The $1.7 trillion outstanding federal student loan market tends to get most of the headlines, but another type of education debt has also been on the rise: private student loans.
Many college students have likely heard about the financing option.
“Private lenders advertise all over, including on TV, radio and websites,” said higher education expert Mark Kantrowitz. “Some colleges have a preferred lender list.”
However, consumer advocates caution that the loans can be pricy with unforgiving terms.
Here’s what you should know.
Why do people take on private student loans?
The cost of attending college has been rising steeply, with the annual price tag of attending a public college, including room and board, at more than $18,000 and more than $47,000 for a private one.
There are limits to how much students can take out in federal loans — the most an undergraduate can borrow in a year is $12,500 — and so many turn to private financing to finish covering their bill.
As a result, the $130 billion private student loan market has grown more than 70% over the last decade, according to the Student Borrower Protection Center.
Americans owe more in private student loans than they do for past-due medical debt or payday loans.
Should students ever borrow via private lenders?
People should consider taking out a private loan when they have reached the federal student loan limits and still need some education financing, Kantrowitz said.
But, he added, “borrowing private loans may be a sign of over-borrowing, so they should do so with caution.”
One rule of thumb is that students shouldn’t borrow more in college than they expect to earn as their starting salary.
You can look up annual average incomes for different occupations at the U.S. Department of Labor’s website.
Here’s what else to watch out for …
Federal student loans offer a variety of protections, including forgiveness programs and interest-pausing forbearances, that most private student loans don’t.
Most recently, federal student loan borrowers have been able to press the pause button on their payments for close to two years during the pandemic, without interest accruing.

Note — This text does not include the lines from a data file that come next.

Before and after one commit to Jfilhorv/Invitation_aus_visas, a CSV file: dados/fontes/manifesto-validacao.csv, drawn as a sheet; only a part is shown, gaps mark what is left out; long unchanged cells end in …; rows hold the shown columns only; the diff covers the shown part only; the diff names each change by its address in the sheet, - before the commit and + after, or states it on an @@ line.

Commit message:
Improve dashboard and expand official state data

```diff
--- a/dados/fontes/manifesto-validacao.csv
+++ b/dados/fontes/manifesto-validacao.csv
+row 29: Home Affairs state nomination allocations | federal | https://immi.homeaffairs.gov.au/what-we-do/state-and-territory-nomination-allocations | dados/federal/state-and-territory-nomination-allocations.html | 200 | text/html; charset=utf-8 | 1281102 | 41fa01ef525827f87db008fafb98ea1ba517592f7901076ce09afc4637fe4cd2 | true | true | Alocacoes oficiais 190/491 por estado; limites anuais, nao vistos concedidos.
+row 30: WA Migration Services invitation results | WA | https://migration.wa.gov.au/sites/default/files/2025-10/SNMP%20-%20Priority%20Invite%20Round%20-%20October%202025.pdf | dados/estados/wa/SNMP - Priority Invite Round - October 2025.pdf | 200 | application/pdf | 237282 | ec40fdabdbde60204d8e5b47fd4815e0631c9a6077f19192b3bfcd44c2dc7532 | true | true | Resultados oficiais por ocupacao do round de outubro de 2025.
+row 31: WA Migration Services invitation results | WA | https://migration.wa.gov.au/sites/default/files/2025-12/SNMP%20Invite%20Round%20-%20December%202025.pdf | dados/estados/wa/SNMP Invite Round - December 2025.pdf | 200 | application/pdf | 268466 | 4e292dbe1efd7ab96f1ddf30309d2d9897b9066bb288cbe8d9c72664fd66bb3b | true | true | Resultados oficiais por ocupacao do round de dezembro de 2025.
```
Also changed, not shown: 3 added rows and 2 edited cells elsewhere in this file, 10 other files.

That relief wasn’t extended to private loans.
“There’s also the prospect of broad student loan forgiveness, which may be limited to federal loans,” Kantrowitz said.
“We almost always advise against private loans,” said Betsy Mayotte, president of The Institute of Student Loan Advisors, a nonprofit.
“If you cannot make the payments, the lender can sue to get access to wage garnishment, asset seizure such as bank accounts, and that’s for both the borrower and the co-signer.”
As Mayotte pointed out, many private lenders require students to get a co-signer who is equally liable for the debt.
If payment challenges arise, both people are on the hook.
“I hear from borrowers and co-signers weekly who cannot afford the payments and there’s just not any options I can give them,” Mayotte said.
Private student loans come with fixed and varying interest rates.
“Generally, borrowers should prefer a fixed rate in a rising-rate environment, even though the variable rates may start off lower,” Kantrowitz said. “Variable interest rates have nowhere to go but up.”
Either way, the rates on the loans can be pricey.
“I’ve heard of interest rates as high as 18% on private student loans,” Kantrowitz said.